Standard treatment for ovarian cancer is systemic therapy; as a rule it comprises surgical excision, chemotherapy and, in selected cases, radiotherapy. The scope of the surgical excision and its relation to chemotherapy recently underwent certain changes. On the one hand, the use of taxanes and platinum derivates has enhanced the role of chemotherapy; on the other hand, progress in surgery has enabled what only a few years ago were limitations to be overcome. Already in the 1970s, a link was suggested between the completeness of the surgical excision and the prolongation of the time period for both overall and progression-free survival. Now after the publication of several randomized trials, a direct correlation has been made between complete cytoreduction performed during the primary surgery and the prolongation of the time period for both overall and progression-free survival.
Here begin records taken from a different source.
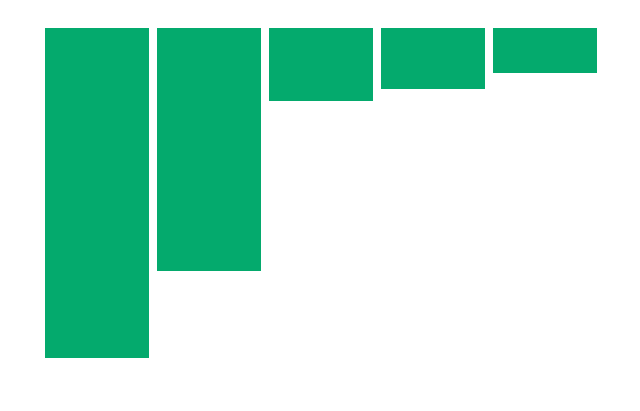
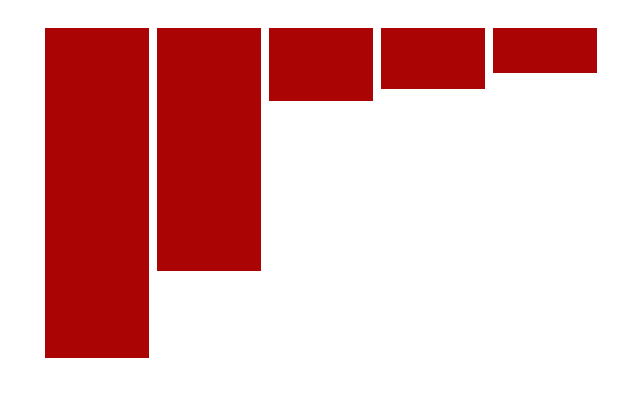
Before and after one commit to lucasthaynan/programacao-web-insper, a plain HTML site: page index.html in a window 1280 px wide. Shown: the whole page, without its empty margins (315-955 px from the left). Drawn offline with Linux system fonts and the light colour scheme.

Commit message:
Update estilo.css

```diff
--- a/estilo.css
+++ b/estilo.css
@@ -21,7 +21,7 @@ body{
     padding: 10px;
     color: #fff;
     margin-right: 8px;
-    background-color: #04AA6D;
+    background-color: #aa0404;
   }
 
   .barra.eua{
```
It appears that non-resectability depends mainly on the experience of the surgeon and the degree of infiltration of the bowels and superior mesenteric vessels and bile ducts. Imaging studies are of no use in determining the resectability of lesions. Consequently, patients should not be qualified for lymphadenectomy based solely on the results of imaging studies. Systemic excision of pelvic and para-aortic lymph nodes is a permanent component of the surgical treatment of ovarian cancer in: 1) patients in the early clinical stages within the scope of staging; 2) patients with clinically positive nodes as a component of cytoreduction; 3) patients after complete cytoreduction as a prognosis-improving factor.